Every line below that holds the string "elsewhere" must be copied.

-=-=-=-=-

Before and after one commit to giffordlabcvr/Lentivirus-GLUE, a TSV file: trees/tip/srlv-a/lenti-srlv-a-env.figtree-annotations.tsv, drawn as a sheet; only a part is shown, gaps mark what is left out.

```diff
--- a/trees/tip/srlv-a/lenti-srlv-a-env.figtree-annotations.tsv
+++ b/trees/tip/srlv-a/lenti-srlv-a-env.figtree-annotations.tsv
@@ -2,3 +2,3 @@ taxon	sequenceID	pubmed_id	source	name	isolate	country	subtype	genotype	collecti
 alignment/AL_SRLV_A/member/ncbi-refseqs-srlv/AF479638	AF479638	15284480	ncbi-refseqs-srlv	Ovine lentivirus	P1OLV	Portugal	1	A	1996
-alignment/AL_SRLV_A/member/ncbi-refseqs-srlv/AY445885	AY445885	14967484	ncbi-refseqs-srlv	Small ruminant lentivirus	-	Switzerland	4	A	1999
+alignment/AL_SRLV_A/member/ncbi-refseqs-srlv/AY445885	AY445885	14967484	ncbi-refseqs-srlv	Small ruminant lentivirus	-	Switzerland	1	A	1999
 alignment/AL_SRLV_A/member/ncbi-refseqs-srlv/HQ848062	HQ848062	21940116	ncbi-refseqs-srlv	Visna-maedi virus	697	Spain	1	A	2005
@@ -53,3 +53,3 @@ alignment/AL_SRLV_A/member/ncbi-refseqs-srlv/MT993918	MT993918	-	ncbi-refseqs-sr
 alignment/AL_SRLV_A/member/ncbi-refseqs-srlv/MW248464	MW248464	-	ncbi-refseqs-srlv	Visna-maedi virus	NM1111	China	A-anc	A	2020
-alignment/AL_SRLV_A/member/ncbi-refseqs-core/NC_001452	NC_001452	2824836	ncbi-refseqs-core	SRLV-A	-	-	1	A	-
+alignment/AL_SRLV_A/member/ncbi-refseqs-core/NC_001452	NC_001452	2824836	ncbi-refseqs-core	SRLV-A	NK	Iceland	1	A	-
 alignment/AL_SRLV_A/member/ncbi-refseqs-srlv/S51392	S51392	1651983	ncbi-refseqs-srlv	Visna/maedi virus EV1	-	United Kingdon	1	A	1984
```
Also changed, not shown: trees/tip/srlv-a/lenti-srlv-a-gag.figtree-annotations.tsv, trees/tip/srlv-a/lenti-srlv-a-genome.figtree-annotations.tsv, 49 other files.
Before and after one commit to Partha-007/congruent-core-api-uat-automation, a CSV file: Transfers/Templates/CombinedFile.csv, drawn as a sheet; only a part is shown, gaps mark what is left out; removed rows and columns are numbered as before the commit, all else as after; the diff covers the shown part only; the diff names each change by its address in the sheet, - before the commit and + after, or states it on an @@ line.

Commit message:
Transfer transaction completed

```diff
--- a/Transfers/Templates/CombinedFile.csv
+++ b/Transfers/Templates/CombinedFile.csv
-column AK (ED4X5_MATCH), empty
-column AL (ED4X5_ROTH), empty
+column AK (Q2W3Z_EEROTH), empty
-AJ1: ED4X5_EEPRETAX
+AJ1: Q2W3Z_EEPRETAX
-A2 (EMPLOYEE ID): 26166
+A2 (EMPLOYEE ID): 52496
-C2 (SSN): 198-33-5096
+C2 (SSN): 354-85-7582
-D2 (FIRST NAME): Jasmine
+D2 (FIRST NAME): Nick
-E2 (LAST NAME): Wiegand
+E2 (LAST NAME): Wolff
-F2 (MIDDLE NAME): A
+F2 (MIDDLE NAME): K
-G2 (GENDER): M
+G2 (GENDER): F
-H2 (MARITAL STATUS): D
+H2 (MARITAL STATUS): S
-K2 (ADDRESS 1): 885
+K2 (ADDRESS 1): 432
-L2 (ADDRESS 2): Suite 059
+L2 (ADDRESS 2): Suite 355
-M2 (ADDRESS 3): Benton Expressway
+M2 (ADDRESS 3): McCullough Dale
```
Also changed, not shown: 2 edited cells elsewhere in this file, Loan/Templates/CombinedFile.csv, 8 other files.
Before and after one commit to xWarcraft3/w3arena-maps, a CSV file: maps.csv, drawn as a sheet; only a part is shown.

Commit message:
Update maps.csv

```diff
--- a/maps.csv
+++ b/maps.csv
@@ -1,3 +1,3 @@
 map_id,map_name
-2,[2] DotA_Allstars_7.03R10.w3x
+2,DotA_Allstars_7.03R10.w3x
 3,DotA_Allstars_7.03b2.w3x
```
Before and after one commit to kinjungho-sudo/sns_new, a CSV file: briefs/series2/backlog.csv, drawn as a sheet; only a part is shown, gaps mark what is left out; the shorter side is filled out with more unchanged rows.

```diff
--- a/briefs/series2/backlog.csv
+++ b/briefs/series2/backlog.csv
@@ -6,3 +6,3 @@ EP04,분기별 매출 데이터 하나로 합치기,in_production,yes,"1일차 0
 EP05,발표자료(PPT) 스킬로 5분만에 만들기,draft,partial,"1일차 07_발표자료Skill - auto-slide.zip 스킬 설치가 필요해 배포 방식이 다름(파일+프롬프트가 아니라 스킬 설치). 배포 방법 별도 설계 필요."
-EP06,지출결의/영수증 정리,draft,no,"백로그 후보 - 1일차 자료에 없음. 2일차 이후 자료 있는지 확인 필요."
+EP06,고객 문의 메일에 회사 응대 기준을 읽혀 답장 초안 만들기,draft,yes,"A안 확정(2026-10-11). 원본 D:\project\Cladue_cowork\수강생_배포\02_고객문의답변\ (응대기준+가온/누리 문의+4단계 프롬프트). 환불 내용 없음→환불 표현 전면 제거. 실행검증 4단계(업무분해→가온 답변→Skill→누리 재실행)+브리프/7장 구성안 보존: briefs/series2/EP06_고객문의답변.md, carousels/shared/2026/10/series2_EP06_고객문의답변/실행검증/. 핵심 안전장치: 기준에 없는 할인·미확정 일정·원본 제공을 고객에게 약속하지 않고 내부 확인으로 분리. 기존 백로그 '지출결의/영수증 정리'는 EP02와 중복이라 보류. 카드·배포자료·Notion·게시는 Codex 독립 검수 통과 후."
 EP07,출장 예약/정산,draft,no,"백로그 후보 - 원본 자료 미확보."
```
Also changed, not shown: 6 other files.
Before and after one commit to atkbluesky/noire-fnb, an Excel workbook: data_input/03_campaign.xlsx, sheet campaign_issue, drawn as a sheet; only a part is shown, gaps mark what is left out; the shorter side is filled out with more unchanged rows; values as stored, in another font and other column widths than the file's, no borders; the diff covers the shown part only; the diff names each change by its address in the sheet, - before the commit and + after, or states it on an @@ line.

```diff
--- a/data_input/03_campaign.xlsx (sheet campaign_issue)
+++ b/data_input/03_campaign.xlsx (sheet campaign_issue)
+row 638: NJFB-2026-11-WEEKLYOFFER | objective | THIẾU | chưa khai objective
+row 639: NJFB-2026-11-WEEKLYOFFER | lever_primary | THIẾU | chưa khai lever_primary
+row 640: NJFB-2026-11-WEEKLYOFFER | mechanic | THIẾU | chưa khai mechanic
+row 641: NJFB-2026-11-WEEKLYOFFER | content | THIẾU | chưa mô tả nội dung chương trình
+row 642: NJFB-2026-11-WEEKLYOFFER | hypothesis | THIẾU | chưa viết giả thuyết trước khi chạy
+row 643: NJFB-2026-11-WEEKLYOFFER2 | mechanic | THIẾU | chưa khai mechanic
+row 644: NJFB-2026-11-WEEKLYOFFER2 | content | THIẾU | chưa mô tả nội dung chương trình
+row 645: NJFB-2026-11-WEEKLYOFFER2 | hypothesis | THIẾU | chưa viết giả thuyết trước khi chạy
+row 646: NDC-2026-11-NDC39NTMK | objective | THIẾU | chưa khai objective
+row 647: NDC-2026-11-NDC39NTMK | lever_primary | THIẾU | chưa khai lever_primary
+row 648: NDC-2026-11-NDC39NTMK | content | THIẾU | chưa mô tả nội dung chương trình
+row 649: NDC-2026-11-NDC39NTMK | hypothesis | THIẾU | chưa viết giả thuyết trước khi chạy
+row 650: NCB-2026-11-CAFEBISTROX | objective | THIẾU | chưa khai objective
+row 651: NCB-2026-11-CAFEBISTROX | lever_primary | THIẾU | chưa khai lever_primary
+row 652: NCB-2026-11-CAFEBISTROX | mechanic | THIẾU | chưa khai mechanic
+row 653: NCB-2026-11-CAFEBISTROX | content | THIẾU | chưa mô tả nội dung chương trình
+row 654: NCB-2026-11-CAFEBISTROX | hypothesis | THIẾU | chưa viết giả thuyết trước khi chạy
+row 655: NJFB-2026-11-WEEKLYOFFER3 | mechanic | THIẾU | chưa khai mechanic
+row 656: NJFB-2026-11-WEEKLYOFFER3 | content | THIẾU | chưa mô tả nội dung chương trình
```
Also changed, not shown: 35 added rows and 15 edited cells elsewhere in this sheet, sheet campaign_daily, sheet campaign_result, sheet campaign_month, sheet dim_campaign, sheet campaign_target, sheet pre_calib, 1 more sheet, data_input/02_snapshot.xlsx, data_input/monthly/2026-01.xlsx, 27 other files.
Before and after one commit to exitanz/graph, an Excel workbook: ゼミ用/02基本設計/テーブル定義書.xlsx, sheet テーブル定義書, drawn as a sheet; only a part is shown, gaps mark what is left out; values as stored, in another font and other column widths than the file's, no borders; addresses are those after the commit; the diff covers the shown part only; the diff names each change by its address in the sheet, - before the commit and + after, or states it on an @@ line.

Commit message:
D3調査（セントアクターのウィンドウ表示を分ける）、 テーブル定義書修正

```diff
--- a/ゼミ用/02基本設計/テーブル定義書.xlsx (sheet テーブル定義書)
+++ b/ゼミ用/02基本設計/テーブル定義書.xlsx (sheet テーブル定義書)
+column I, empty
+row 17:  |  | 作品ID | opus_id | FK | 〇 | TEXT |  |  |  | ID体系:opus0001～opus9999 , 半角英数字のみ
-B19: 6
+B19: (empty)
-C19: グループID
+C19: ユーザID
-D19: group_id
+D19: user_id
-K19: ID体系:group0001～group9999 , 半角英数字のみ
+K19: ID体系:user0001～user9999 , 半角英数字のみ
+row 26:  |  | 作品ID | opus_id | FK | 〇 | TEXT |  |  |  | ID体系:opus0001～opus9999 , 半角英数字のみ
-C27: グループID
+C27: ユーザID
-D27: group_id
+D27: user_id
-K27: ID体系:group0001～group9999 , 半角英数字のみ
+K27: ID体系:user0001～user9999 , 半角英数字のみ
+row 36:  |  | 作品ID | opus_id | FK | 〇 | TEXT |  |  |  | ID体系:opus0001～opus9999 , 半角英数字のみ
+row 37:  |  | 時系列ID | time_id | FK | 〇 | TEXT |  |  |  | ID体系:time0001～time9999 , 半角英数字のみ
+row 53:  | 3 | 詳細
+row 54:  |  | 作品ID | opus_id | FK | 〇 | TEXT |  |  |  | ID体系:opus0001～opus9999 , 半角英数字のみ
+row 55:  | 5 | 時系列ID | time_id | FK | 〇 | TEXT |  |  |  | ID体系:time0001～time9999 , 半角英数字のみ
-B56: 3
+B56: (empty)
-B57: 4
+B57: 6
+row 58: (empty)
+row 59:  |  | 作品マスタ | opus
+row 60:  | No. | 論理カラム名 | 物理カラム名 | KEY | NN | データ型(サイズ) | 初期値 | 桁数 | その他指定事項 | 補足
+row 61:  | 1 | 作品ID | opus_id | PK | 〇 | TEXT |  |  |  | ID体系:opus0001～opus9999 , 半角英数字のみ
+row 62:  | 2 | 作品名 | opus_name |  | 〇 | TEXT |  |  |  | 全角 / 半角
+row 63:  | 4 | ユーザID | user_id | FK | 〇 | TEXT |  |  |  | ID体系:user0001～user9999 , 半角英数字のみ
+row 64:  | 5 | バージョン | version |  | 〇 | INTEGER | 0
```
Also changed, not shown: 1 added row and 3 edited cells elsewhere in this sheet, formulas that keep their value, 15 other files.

-=-=-=-=-

§ Answer for this exercise
Also changed, not shown: 2 edited cells elsewhere in this file, Loan/Templates/CombinedFile.csv, 8 other files.
Also changed, not shown: 35 added rows and 15 edited cells elsewhere in this sheet, sheet campaign_daily, sheet campaign_result, sheet campaign_month, sheet dim_campaign, sheet campaign_target, sheet pre_calib, 1 more sheet, data_input/02_snapshot.xlsx, data_input/monthly/2026-01.xlsx, 27 other files.
Also changed, not shown: 1 added row and 3 edited cells elsewhere in this sheet, formulas that keep their value, 15 other files.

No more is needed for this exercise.